The different catheter types available can seem endless. You’ll find multiple variations of practically everything in the medical device industry. From wheelchairs to walkers, incontinence supplies to hospital beds, and wound care to patient lifts, almost every size and shape you can think of exists to support the extensively different needs of each patient.
Urinary catheters are no different. You may find more variations in size and style in the catheter category than in many other medical device categories; catheters must work precisely with the user’s anatomy and medical needs.
This blog will give you an inside look into the different catheter types available to patients and identify critical factors that differentiate one type from another.
What Are Urinary Catheters?
Physicians and urologists will prescribe urinary catheters when a patient is diagnosed with a medical condition requiring bladder drainage support. While there are different catheter types, they are essentially medical devices comprised of hollow, thin tubing that drains the fluid through your urethra from your bladder into a drainage device.
So, why are patients prescribed urinary catheters? While the underlying medical conditions vary greatly, the issues catheters are resolving are urinary incontinence, urinary retention, and uncontrollable bladder issues. Some of the underlying conditions that may cause these medical diagnoses can include but are not limited to:
- Certain medications
- Enlarged prostate glands
- Injuries to the genital area
- Spina bifida
- Spinal cord injuries
While any of the above-mentioned medical conditions can lead to the need for urinary catheter use, the type of catheter prescribed is sure to vary. Below, we’ll look at the different catheter types, the subcategories within each class, and why one may be named or preferred over another.
Intermittent catheters, also known as short-term or “in and out” catheters, are one of the original different catheter types. This catheter type is inserted, drains the bladder through tubing into a toilet or other receptacle, and then discarded.
There are three different catheter types for intermittent catheterization, which include:
- Closed System Catheters: This catheter type is consistently increasing in popularity due to its convenience. Closed system catheters come pre-lubricated and inside sterile collection bags; many users prefer this type of catheter because it’s essentially touch-free and allows easy cathing anywhere.
- Hydrophilic Catheters: Prescribed for patients who self-cath and are looking for a great mobile solution. Hydrophilic catheters are pre-lubricated and individually packaged for easy and sterile use wherever you are.
- Straight Catheters: This intermittent non-lubricated catheter features an insertion end on one side with two to four drainage eyelets and a funnel on the other for draining into a toilet or drainage bag.
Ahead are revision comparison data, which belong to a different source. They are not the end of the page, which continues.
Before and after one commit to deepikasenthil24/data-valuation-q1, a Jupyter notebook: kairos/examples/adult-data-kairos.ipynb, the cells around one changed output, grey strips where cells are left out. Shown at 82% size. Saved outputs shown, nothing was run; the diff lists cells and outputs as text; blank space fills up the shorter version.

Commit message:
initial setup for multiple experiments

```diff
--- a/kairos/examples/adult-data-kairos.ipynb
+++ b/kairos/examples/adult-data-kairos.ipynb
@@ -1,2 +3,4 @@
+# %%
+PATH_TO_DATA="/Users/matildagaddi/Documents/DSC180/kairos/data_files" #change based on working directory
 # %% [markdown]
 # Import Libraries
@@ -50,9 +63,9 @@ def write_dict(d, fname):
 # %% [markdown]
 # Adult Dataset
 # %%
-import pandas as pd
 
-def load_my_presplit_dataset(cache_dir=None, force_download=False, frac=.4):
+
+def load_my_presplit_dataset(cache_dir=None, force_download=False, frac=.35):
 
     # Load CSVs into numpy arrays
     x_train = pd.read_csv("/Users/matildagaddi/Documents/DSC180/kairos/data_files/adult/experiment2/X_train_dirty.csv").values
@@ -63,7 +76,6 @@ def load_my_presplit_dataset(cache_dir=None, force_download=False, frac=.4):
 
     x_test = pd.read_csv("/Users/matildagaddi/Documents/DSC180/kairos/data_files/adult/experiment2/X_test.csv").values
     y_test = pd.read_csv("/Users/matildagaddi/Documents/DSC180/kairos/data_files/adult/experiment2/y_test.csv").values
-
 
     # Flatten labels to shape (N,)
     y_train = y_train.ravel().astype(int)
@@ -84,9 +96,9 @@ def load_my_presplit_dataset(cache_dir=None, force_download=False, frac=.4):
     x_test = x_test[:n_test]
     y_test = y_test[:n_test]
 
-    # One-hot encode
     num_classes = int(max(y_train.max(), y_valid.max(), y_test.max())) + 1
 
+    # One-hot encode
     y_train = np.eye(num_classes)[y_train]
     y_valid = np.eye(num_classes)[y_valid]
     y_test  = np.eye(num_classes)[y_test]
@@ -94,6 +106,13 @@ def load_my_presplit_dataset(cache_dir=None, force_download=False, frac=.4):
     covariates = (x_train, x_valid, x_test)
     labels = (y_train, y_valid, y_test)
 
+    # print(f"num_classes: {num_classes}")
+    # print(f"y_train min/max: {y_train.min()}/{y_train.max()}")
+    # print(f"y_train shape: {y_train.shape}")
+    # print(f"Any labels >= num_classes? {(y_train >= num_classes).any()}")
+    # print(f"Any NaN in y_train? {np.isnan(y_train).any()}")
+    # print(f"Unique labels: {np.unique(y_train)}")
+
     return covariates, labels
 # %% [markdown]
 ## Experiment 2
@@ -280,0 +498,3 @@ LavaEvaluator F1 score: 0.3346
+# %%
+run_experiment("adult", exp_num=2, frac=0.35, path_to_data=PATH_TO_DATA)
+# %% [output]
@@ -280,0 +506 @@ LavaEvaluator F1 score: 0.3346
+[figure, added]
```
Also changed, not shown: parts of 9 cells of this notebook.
Both men and women can use straight catheters if they can self-cath and are less concerned about infection.
External catheters are more non-invasive versions of urinary catheters that both men and women can use.
- Female External Catheters: External catheters consist of soft, flexible material between the buttocks and labia. The catheter helps draw urine away from the body and deposits it into a canister through the connected tube.
- Male External Catheters: Male external catheters, or condom catheters, are placed over the head of the penis and connected by a tube to a urine drainage bag. Caregivers who care for patients who cannot catheter themselves prefer this type of catheter. In addition to being less irritating to the patient’s skin due to being used outside the urethra, male external catheters do not present a high infection risk.
Also known as superpubic catheters, Foley catheters are generally placed by nurses or other healthcare providers instead of by the patient themselves. An infection-preventive lubricated catheter is inserted through the sanitized urethra into the bladder. A syringe is then used to inflate the balloon, in the bladder, with water to keep it in place. Finally, the drainage bag is connected to the catheter tube; and hooked to a hospital bed, wheelchair, or taped to the patient’s leg. Even though Foley catheters can be used short-term or long-term, they need to be closely monitored since they can sometimes result in a higher infection risk.
What Catheter Type Should I Use?
Your physician will help you determine the catheter size, tubing length, and catheter tip (straight or coudé) that works best for your anatomy and medical needs. However, it would be best to discuss your preferences and concerns with them closely. As the user, you can best determine what different catheter type is the most comfortable for you and the most in-tune with your daily lifestyle.
How Active Life Medical Products Can Help With Catheter Supplies
You need a trusted catheter product supplier when you require catheter supplies. Active Life Medical Products makes ordering the entire catheter supply process easy. Our Product Specialists can help you get your prescribed catheter covered through most insurances. Everything will be delivered directly and discreetly to your front door.
Call Active Life Medical Products at (800) 319-2336 to place your order.